Top of Data for review

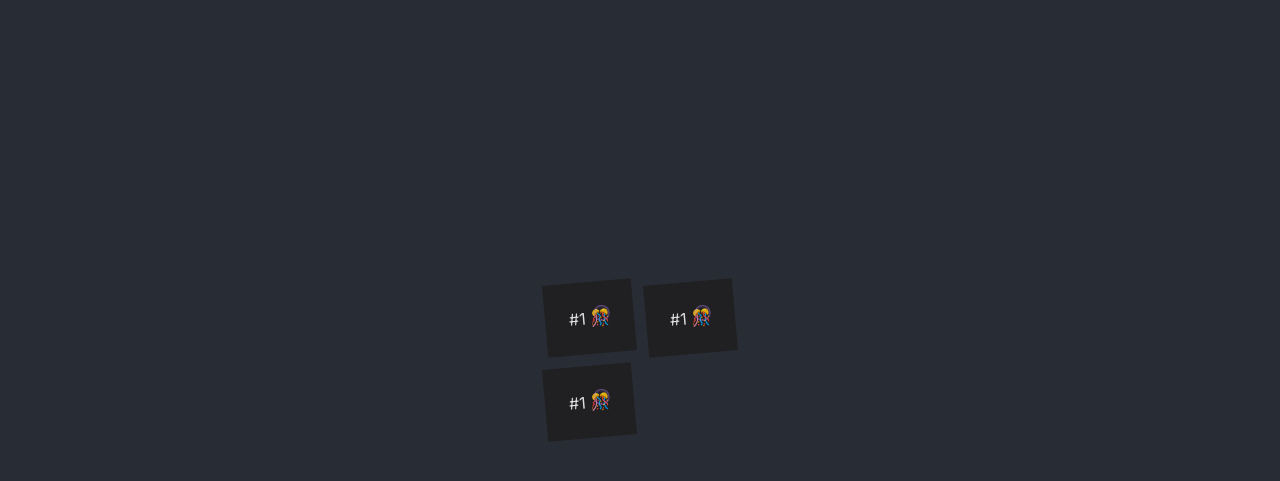
Repository: devsecops-node/simple-play
Page: /recomendations
An editor plug-in stored every save of this project. The page is shown before and after the next save, followed by the edit.
The browser window is 1280 px wide. The pictures show the whole page.
The project was rebuilt for these pictures with package versions that can differ from the ones it lists, and the page was loaded fresh each time. The framework's server and built-in components were replaced by stand-ins that run in the browser. Also part of the build but not shown: next.config.mjs.

Above is the page before, as saved 2024-06-21 18:21:26.

### src/app/recomendations/page.tsx
import React from 'react'
import Container from '../_components/Container'
import { RecomendationUI } from '../_components/RecomendationsSearch'
import Card from '../_components/Card'
import styles from "../_styles/cards.module.css"

export interface RecomendationUI2 {
  id: number
  recomenda: string
}

const page = () => {
  const recom: RecomendationUI2[] = [
    { id: 1, recomenda: 'Cuando sonries, el mundo entero se detiene, es tan triste que no lo veas' },
    { id: 1, recomenda: 'Si me preguntas que si te ves bien, diria que no hay nada que cambiaria, eres increible, tal como eres' },
    { id: 1, recomenda: 'Ya deja de preocuparte, recuerda que' }]
  return (
    <Container>
      <div className={styles.container}>
        <div className={styles.cards}>
          {recom.map((dat) => (
            <Card key={dat.id} recomenda={dat} />
          ))}
        </div>
      </div>
    </Container>
  )
}

export default page

### src/app/globals.css
@tailwind base;
@tailwind components;
@tailwind utilities;

:root {
  --foreground-rgb: 0, 0, 0;
  --background-start-rgb: 214, 219, 220;
  --background-end-rgb: 255, 255, 255;
}

@media (prefers-color-scheme: dark) {
  :root {
    --foreground-rgb: 255, 255, 255;
    --background-start-rgb: 0, 0, 0;
    --background-end-rgb: 0, 0, 0;
  }
}

body {
  color: rgb(var(--foreground-rgb));
  background: linear-gradient(to bottom,
      transparent,
      rgb(var(--background-end-rgb))) rgb(var(--background-start-rgb));
}

@layer utilities {
  .text-balance {
    text-wrap: balance;
  }
}

input {
  color: black;
  padding: 3px 5px;
  border-radius: 0.125rem;
  -webkit-border-radius: 0.125rem;
  -moz-border-radius: 0.125rem;
  -ms-border-radius: 0.125rem;
  -o-border-radius: 0.125rem;
  font-size: 15px;
  border: none;
}

input[type=text]:focus {
  outline: 2px solid #0284c7;
}
/* Resource for Card */

### src/app/_components/Container.tsx
import React from 'react'

const Container = ({ children }: { children: React.ReactNode }) => {
  return (
    <div className='bg-[#282c34] h-screen text-white flex flex-col items-center justify-center'>
      {children}
    </div>
  )
}

export default Container

### src/app/_components/Card.tsx
"use client"
import React from 'react'
import styles from "../_styles/cards.module.css"
import { RecomendationUI2 } from '../recomendations/page'

// h-[120px] w-[200px] cursor-pointer p-4 rounded-md bg-white shadow-md text-black transition-all duration-150 hover:scale-105
const Card = ({ recomenda }: { recomenda: RecomendationUI2 }) => {
  return (
    <div className={styles.card} onMouseEnter={() => console.log('qweew')}>
      <h2 className={styles.card_title}>#{recomenda.id} 🎊</h2>
      {/* <p className={styles.description}>{recomenda.recomenda}</p> */}
    </div>
  )
}

export default Card

### src/app/_styles/cards.module.css

.container {
  height: 100%;
  width: 100%;
  padding: 1rem 0;
  display: grid;
  place-content: center;

  .cards {
    display: grid;
    grid-template-columns: repeat(2, 1fr);
    gap: 0.75rem;
    pointer-events: none;
  }

  .card {
    max-width: 15rem;
    color: #ffffffda;
    padding: 1.5rem;
    background-color: #202022;

    pointer-events: auto;

    transform: scale(1);
    opacity: 1;
    transition: all 150ms ease-in-out;

    display: flex;
    flex-direction: column;

    .card_title{
      position: relative;

      &::before {
        content: "";
        height: 1rem;
        width: 1rem;
        border-radius: 50%;
        box-shadow: inset 0 0 3px #bb86fc;
        background-color: transparent;

        position: absolute;
        right: 0;
      }
    }

    .date {
      color: #bb86fc;
      font-size: 0.85rem;
      margin-bottom: 1.5rem;
    }

    .description {
      font-size: 0.9rem;
    }

    &:nth-child(even) {
      transform: translateY(8px);
    }

    &:nth-child(n) {
      transform: rotate(-5deg);
    }
  }
}

.cards:hover > .card:hover {
  transform: scale(1.15);
  box-shadow: 0 0 10px rgba(0,0,0,0.5);
  z-index: 10;
}
.cards:hover > .card:not(:hover) {
  opacity: 0.5;
}

Loaded but not shown: src/app/layout.tsx (common file); tailwind.config.ts (common file)

After the next save:
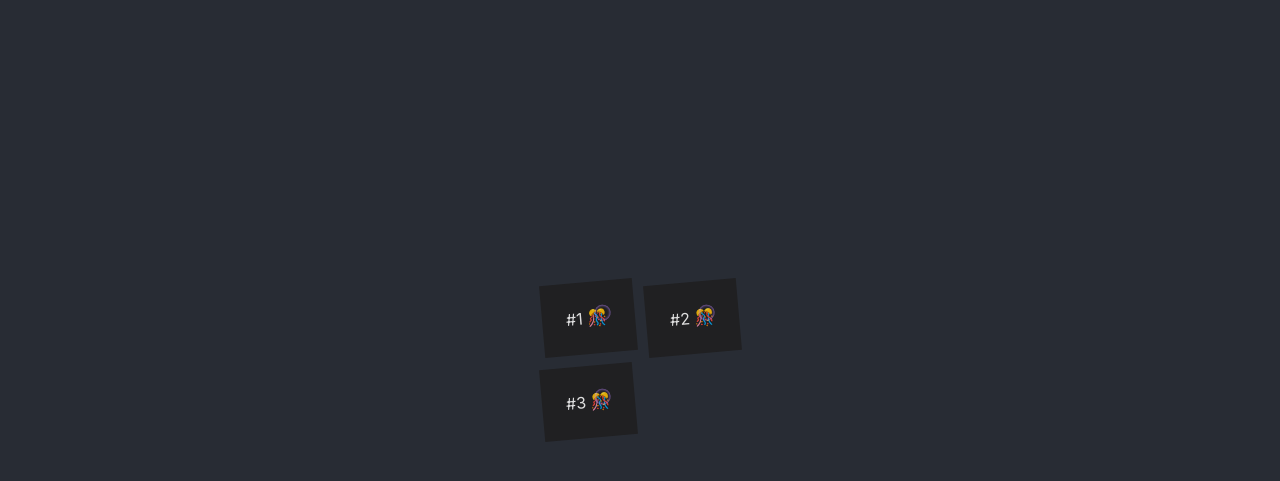
Saved 12 s later.
--- a/src/app/recomendations/page.tsx
+++ b/src/app/recomendations/page.tsx
@@ -12,8 +12,8 @@
 const page = () => {
   const recom: RecomendationUI2[] = [
     { id: 1, recomenda: 'Cuando sonries, el mundo entero se detiene, es tan triste que no lo veas' },
-    { id: 1, recomenda: 'Si me preguntas que si te ves bien, diria que no hay nada que cambiaria, eres increible, tal como eres' },
-    { id: 1, recomenda: 'Ya deja de preocuparte, recuerda que' }]
+    { id: 2, recomenda: 'Si me preguntas que si te ves bien, diria que no hay nada que cambiaria, eres increible, tal como eres' },
+    { id: 3, recomenda: 'Ya deja de preocuparte, recuerda que' }]
   return (
     <Container>
       <div className={styles.container}>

Bottom of Data for review

Output all of the records word for word, and keep the pictures out of the copy.

### Task response
Repository: devsecops-node/simple-play
Page: /recomendations
An editor plug-in stored every save of this project. The page is shown before and after the next save, followed by the edit.
The browser window is 1280 px wide. The pictures show the whole page.
The project was rebuilt for these pictures with package versions that can differ from the ones it lists, and the page was loaded fresh each time. The framework's server and built-in components were replaced by stand-ins that run in the browser. Also part of the build but not shown: next.config.mjs.

Above is the page before, as saved 2024-06-21 18:21:26.

### src/app/recomendations/page.tsx
import React from 'react'
import Container from '../_components/Container'
import { RecomendationUI } from '../_components/RecomendationsSearch'
import Card from '../_components/Card'
import styles from "../_styles/cards.module.css"

export interface RecomendationUI2 {
  id: number
  recomenda: string
}

const page = () => {
  const recom: RecomendationUI2[] = [
    { id: 1, recomenda: 'Cuando sonries, el mundo entero se detiene, es tan triste que no lo veas' },
    { id: 1, recomenda: 'Si me preguntas que si te ves bien, diria que no hay nada que cambiaria, eres increible, tal como eres' },
    { id: 1, recomenda: 'Ya deja de preocuparte, recuerda que' }]
  return (
    <Container>
      <div className={styles.container}>
        <div className={styles.cards}>
          {recom.map((dat) => (
            <Card key={dat.id} recomenda={dat} />
          ))}
        </div>
      </div>
    </Container>
  )
}

export default page

### src/app/globals.css
@tailwind base;
@tailwind components;
@tailwind utilities;

:root {
  --foreground-rgb: 0, 0, 0;
  --background-start-rgb: 214, 219, 220;
  --background-end-rgb: 255, 255, 255;
}

@media (prefers-color-scheme: dark) {
  :root {
    --foreground-rgb: 255, 255, 255;
    --background-start-rgb: 0, 0, 0;
    --background-end-rgb: 0, 0, 0;
  }
}

body {
  color: rgb(var(--foreground-rgb));
  background: linear-gradient(to bottom,
      transparent,
      rgb(var(--background-end-rgb))) rgb(var(--background-start-rgb));
}

@layer utilities {
  .text-balance {
    text-wrap: balance;
  }
}

input {
  color: black;
  padding: 3px 5px;
  border-radius: 0.125rem;
  -webkit-border-radius: 0.125rem;
  -moz-border-radius: 0.125rem;
  -ms-border-radius: 0.125rem;
  -o-border-radius: 0.125rem;
  font-size: 15px;
  border: none;
}

input[type=text]:focus {
  outline: 2px solid #0284c7;
}
/* Resource for Card */

### src/app/_components/Container.tsx
import React from 'react'

const Container = ({ children }: { children: React.ReactNode }) => {
  return (
    <div className='bg-[#282c34] h-screen text-white flex flex-col items-center justify-center'>
      {children}
    </div>
  )
}

export default Container

### src/app/_components/Card.tsx
"use client"
import React from 'react'
import styles from "../_styles/cards.module.css"
import { RecomendationUI2 } from '../recomendations/page'

// h-[120px] w-[200px] cursor-pointer p-4 rounded-md bg-white shadow-md text-black transition-all duration-150 hover:scale-105
const Card = ({ recomenda }: { recomenda: RecomendationUI2 }) => {
  return (
    <div className={styles.card} onMouseEnter={() => console.log('qweew')}>
      <h2 className={styles.card_title}>#{recomenda.id} 🎊</h2>
      {/* <p className={styles.description}>{recomenda.recomenda}</p> */}
    </div>
  )
}

export default Card

### src/app/_styles/cards.module.css

.container {
  height: 100%;
  width: 100%;
  padding: 1rem 0;
  display: grid;
  place-content: center;

  .cards {
    display: grid;
    grid-template-columns: repeat(2, 1fr);
    gap: 0.75rem;
    pointer-events: none;
  }

  .card {
    max-width: 15rem;
    color: #ffffffda;
    padding: 1.5rem;
    background-color: #202022;

    pointer-events: auto;

    transform: scale(1);
    opacity: 1;
    transition: all 150ms ease-in-out;

    display: flex;
    flex-direction: column;

    .card_title{
      position: relative;

      &::before {
        content: "";
        height: 1rem;
        width: 1rem;
        border-radius: 50%;
        box-shadow: inset 0 0 3px #bb86fc;
        background-color: transparent;

        position: absolute;
        right: 0;
      }
    }

    .date {
      color: #bb86fc;
      font-size: 0.85rem;
      margin-bottom: 1.5rem;
    }

    .description {
      font-size: 0.9rem;
    }

    &:nth-child(even) {
      transform: translateY(8px);
    }

    &:nth-child(n) {
      transform: rotate(-5deg);
    }
  }
}

.cards:hover > .card:hover {
  transform: scale(1.15);
  box-shadow: 0 0 10px rgba(0,0,0,0.5);
  z-index: 10;
}
.cards:hover > .card:not(:hover) {
  opacity: 0.5;
}

Loaded but not shown: src/app/layout.tsx (common file); tailwind.config.ts (common file)

After the next save:
Saved 12 s later.
--- a/src/app/recomendations/page.tsx
+++ b/src/app/recomendations/page.tsx
@@ -12,8 +12,8 @@
 const page = () => {
   const recom: RecomendationUI2[] = [
     { id: 1, recomenda: 'Cuando sonries, el mundo entero se detiene, es tan triste que no lo veas' },
-    { id: 1, recomenda: 'Si me preguntas que si te ves bien, diria que no hay nada que cambiaria, eres increible, tal como eres' },
-    { id: 1, recomenda: 'Ya deja de preocuparte, recuerda que' }]
+    { id: 2, recomenda: 'Si me preguntas que si te ves bien, diria que no hay nada que cambiaria, eres increible, tal como eres' },
+    { id: 3, recomenda: 'Ya deja de preocuparte, recuerda que' }]
   return (
     <Container>
       <div className={styles.container}>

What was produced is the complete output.